Californians for Consumer Privacy is launching a weekly round-up of relevant consumer data privacy news. You may subscribe here.
This week, compromising data privacy is costing major corporations big bucks. Meanwhile, the New York Times gave ethical ad sales a try. And it turns out, the kids are alright – high school students in the Bay Area put together an answer to the digital privacy problems of today. What did they do? They gave consumers more data rights.
It’s time for this week’s Data Privacy Digest:
U.S. regulators are rumored to be discussing imposing a record-setting fine against Facebook for violating the 2011 consent decree with the FTC.
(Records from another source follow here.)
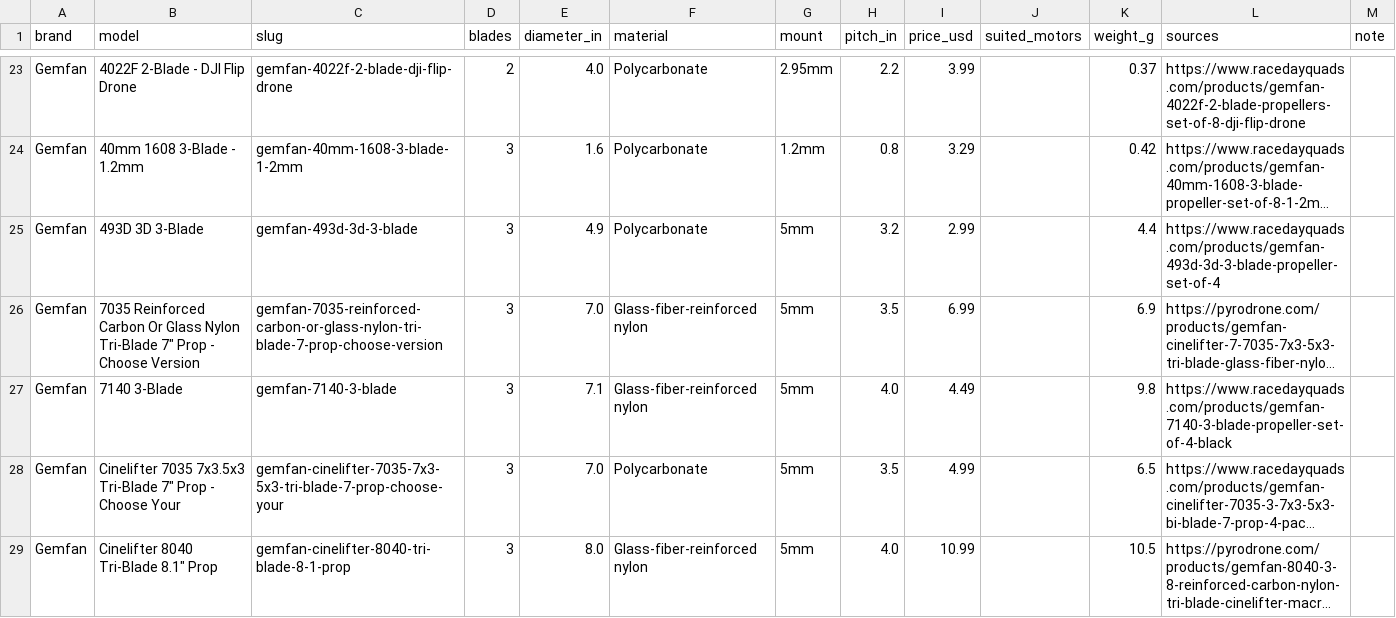
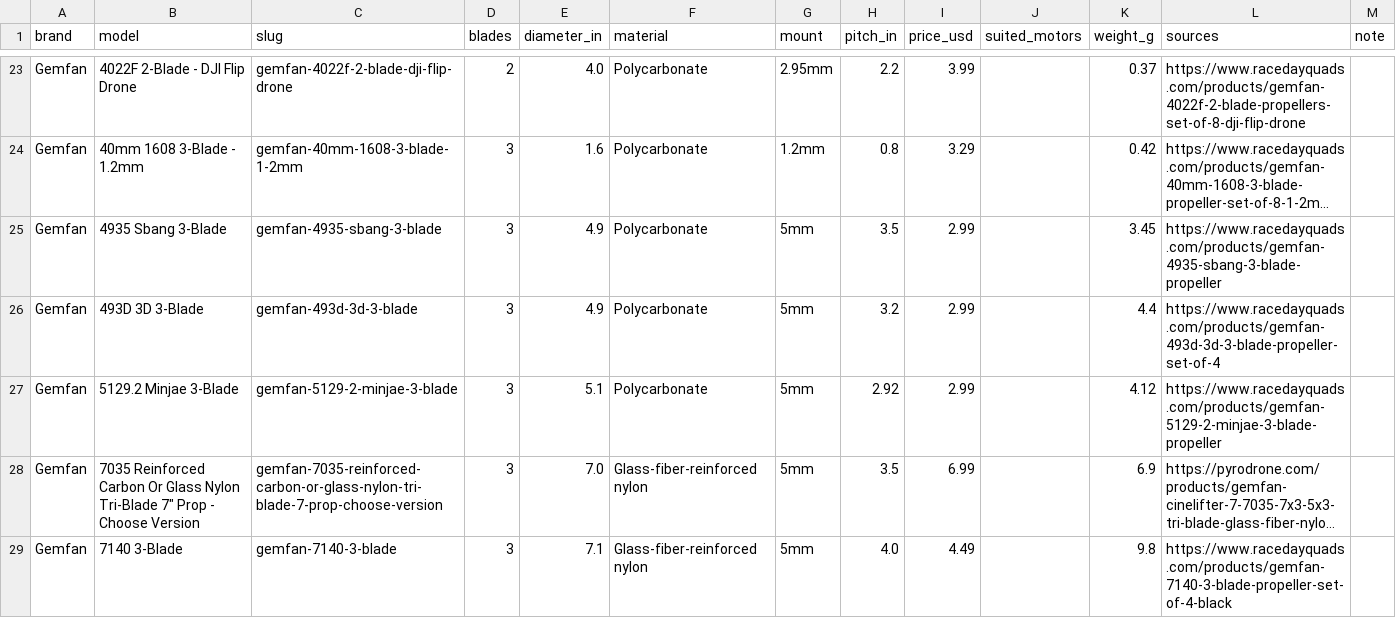
Before and after one commit to fpvdb/fpv-db-data, a CSV file: props.csv, drawn as a sheet; only a part is shown, gaps mark what is left out; the shorter side is filled out with more unchanged rows; long unchanged cells end in …; the diff names each change by its address in the sheet, - before the commit and + after, or states it on an @@ line.

Commit message:
Dataset export 2026-09-23

```diff
--- a/props.csv
+++ b/props.csv
+row 25: Gemfan | 4935 Sbang 3-Blade | gemfan-4935-sbang-3-blade | 3 | 4.9 | Polycarbonate | 5mm | 3.5 | 2.99 |  | 3.45 | https://www.racedayquads.com/products/gemfan-4935-sbang-3-blade-propeller
+row 27: Gemfan | 5129.2 Minjae 3-Blade | gemfan-5129-2-minjae-3-blade | 3 | 5.1 | Polycarbonate | 5mm | 2.92 | 2.99 |  | 4.12 | https://www.racedayquads.com/products/gemfan-5129-2-minjae-3-blade-propeller
```
Also changed, not shown: 7 other files.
"Record-setting" for privacy violations isn't a high bar, the agency's largest fine for a privacy case was for $100M against Lifelock (part of which go towards consumer refunds), $25M against Google for violation of their 2011 consent decree, and $3.5M against Lenovo for selling laptops pre-loaded with software that compromised security protections in order to deliver ads to consumers.
Google has been fined nearly $57 million by French regulators for violating GDPR by failing to fully disclose to users how their personal information is collected and what happens to it.
Google was also charged for not properly obtaining users’ consent for the purpose of showing them personalized ads, the watchdog agency said.
What happens when you ask 12th graders to write their own federal privacy law?
They give consumers data access rights; they require specific opt-in consent for political, health and other sensitive data; and they double the FTC's annual budget.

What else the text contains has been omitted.